Secondary Trauma

Posted by Stephanie Lawless on 4/2/2020 7:00:00 AM

If you have been through one of my CPI trainings you have probably heard the story I tell about my PTSD from teaching. I unofficially diagnosed myself as traumatized. While some of that trauma came from state testing, most of it came from the students and student histories I was exposed to. 

The exact moment I knew I had been traumatized by my job was when I was sitting in a meeting in which the stated purpose was to come up with strategies to support a struggling student. The student was actively in crisis so the school psychologist called on the phone. While we sat there talking to her on speaker the student was crying and screaming in the background. I was unaware of how this was impacting me until the school psychologist sitting next to me asked if I was okay. I had gone completely pale, had goosebumps, and was holding onto the table. Once he mentioned it to me, I realized that I was feeling the same way I felt when I was in a room with a student in crisis. I don’t know how to describe it; not panic, but more like helplessness. The closest feeling I can compare it to is when you see two cars that are about to crash, you know it is going to happen but there is nothing you can do to stop it. Completely helpless. 

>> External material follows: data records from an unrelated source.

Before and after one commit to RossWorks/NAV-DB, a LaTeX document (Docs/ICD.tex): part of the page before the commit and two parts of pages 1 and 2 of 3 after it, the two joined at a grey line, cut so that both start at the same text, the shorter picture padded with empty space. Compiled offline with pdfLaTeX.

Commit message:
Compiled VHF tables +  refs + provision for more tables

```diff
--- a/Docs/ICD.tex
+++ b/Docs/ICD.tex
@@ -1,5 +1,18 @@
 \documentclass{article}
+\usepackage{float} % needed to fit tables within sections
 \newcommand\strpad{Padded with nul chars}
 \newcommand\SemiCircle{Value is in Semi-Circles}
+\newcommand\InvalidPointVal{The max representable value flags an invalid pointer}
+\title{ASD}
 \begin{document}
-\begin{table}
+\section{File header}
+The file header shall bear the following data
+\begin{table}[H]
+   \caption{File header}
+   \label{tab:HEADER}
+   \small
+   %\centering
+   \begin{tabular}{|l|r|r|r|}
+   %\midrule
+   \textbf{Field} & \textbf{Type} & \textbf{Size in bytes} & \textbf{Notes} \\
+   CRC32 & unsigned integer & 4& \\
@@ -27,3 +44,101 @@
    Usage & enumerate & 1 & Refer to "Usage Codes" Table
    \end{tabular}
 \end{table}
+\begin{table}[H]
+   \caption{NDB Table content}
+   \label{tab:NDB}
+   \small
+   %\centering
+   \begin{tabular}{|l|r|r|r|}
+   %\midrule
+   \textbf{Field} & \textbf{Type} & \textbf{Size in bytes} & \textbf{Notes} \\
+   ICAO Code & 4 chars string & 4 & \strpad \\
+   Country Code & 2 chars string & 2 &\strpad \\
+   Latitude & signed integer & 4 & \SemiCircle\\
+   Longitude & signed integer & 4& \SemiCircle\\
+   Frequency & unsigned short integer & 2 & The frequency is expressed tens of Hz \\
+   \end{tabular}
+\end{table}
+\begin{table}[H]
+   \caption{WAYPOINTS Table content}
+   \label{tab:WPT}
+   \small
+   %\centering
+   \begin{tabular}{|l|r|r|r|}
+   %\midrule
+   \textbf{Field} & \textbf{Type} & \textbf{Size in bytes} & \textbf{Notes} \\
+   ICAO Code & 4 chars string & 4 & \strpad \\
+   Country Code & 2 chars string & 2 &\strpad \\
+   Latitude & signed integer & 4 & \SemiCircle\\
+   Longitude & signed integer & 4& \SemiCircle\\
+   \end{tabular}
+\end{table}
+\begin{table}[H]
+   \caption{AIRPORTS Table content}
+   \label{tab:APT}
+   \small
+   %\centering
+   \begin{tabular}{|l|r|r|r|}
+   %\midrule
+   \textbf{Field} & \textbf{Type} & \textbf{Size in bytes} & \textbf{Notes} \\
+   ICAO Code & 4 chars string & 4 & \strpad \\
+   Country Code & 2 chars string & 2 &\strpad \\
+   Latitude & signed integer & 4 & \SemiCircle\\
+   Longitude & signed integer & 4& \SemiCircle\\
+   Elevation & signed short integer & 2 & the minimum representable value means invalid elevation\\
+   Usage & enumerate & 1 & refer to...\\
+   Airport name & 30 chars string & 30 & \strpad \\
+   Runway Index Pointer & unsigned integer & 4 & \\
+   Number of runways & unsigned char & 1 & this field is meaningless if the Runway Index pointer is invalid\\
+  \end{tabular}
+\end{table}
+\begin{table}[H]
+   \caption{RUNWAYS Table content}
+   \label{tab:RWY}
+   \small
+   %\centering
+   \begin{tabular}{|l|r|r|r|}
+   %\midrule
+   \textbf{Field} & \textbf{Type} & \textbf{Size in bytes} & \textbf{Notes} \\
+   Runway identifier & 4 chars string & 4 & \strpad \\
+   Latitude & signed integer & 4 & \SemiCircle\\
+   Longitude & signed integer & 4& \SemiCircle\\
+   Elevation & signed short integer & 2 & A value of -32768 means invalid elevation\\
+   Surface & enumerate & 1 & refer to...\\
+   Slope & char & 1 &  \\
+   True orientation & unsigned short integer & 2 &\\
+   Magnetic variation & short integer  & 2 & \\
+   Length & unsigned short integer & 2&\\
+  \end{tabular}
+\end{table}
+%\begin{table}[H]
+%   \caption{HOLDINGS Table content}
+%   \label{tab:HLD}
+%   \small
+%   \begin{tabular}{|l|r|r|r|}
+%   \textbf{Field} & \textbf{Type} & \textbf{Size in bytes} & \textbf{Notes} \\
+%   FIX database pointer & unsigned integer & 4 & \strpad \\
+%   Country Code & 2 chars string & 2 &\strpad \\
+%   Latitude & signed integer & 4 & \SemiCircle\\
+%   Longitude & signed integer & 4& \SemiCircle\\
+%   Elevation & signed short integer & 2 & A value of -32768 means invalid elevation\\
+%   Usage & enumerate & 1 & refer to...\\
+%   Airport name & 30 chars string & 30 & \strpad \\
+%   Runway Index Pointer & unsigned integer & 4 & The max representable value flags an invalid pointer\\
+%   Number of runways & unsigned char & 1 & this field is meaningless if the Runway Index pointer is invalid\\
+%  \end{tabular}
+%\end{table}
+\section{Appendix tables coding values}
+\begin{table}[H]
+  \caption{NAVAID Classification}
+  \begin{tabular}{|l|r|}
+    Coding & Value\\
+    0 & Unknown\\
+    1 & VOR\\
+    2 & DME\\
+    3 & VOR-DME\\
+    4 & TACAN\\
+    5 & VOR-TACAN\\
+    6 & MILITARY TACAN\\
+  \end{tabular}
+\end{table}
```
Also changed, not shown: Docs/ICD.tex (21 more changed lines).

I felt the same way when I would read a student’s history. I would read about levels of abuse I could not even begin to fathom. They experienced trauma that would almost seem unreal if it were in a movie. I would absorb these stories and then face this little kid, knowing what they had lived through. At the time I didn’t realize what was happening to me. I figured I was just doing a poor job managing my stress. However, now I have learned about secondary trauma and feel that might help explain some of my feelings. 

“Secondary traumatic stress is the emotional duress that results when an individual hears about the firsthand trauma experiences of another. Each year more than 10 million children in the United States endure the trauma of abuse, violence, natural disasters, and other adverse events. These experiences can give rise to significant emotional and behavioral problems that can profoundly disrupt the children’s lives and bring them in contact with child-serving professionals. For therapists, child welfare workers, case managers, and other helping professionals involved in the care of traumatized children and their families, the essential act of listening to trauma stories may take an emotional toll that compromises professional functioning and diminishes quality of life. Individual and supervisory awareness of the effects of this indirect trauma exposure is a basic part of protecting the health of the worker and ensuring that children consistently receive the best possible care from those who are committed to helping them.” (The National Child Traumatic Stress Network> Trauma-Informed Care > Secondary Traumatic Stress

The National Traumatic Stress Network provides suggestions on how to manage these feelings if you are experiencing them. For me, I had to be aware of what I was experiencing. I also had to improve my self-care. I started working out and eating better. In order to focus on my feelings I found supportive co-workers who had experienced similar situations, and we talked about how we felt. The last thing I did, which was just my personal preference, was to limit my exposure to outside experience that I felt took a toll on my outlook. I chose to stop watching the news, stop reading the news, and stop listening to it on the radio. As someone who listened to news radio on the way to work, checked it periodically on social media throughout the day, and watched it at night, this was a pretty drastic step. But, it made a huge difference in my ability to maintain a healthy outlook. Just like I was monitoring the foods I ate, I was monitoring the images and content I put in my thoughts. Now, I am not nearly as informed about things as I used to be, but I am also better equipped to do my job and support the cases I do. For me, it was a necessary step. 

If you feel you need support please reach out to someone. Educate yourself, and know you are not alone. 

NTSN has several resources they share on their site for more information about secondary trauma:

 The quote I am going to leave you with today is a lengthy one, but so powerful:

“The expectation that we can be immersed in suffering and loss daily and not be touched by it is as unrealistic as expecting to be able to walk through water without getting wet. This sort of denial is no small matter. The way we deal with loss shapes our capacity to be present to life more than anything else. The way we protect ourselves from loss may be the way in which we distance ourselves from life and help. We burn out not because we don’t care but because we don’t grieve. We burn out because we’ve allowed our hearts to become so filled with loss that we have no room left to care.” (Rachel Naomi Remen: “Kitchen Table Wisdom: Stories that Heal” Penguin, New York,1996)



Stephanie Lawless, Assistant Director